──────── Supplied data ────────
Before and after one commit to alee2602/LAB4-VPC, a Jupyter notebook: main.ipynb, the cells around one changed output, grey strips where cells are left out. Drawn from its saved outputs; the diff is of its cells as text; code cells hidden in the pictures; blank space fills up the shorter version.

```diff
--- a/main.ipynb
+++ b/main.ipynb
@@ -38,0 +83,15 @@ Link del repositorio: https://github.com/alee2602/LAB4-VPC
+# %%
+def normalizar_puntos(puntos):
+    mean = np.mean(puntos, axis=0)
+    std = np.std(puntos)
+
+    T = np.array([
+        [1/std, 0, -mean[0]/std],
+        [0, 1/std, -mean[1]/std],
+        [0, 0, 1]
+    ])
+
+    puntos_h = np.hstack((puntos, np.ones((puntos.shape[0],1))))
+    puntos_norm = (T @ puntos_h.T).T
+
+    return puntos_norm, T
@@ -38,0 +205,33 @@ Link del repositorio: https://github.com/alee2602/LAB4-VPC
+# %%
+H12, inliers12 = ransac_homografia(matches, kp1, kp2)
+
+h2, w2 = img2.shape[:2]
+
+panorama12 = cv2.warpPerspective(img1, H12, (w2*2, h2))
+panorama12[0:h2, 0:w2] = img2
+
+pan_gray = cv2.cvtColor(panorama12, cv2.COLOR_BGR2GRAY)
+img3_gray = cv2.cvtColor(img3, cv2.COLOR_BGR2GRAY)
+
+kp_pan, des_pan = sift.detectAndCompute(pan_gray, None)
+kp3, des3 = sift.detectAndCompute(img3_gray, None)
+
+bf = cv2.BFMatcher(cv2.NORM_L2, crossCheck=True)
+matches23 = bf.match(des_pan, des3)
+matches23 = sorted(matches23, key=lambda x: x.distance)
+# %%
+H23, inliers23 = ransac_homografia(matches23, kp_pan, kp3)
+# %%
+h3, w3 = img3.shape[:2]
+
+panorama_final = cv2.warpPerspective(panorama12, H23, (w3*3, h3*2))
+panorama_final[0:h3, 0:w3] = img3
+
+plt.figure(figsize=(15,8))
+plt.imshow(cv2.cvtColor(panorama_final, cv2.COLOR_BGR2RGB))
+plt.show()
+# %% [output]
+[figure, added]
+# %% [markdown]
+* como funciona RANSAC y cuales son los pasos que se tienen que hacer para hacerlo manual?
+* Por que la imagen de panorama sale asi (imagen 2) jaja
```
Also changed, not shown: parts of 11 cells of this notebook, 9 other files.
────────
To do:
Show every line in the entries above that contains the string "ipynb".

Output:
Before and after one commit to alee2602/LAB4-VPC, a Jupyter notebook: main.ipynb, the cells around one changed output, grey strips where cells are left out. Drawn from its saved outputs; the diff is of its cells as text; code cells hidden in the pictures; blank space fills up the shorter version.
--- a/main.ipynb
+++ b/main.ipynb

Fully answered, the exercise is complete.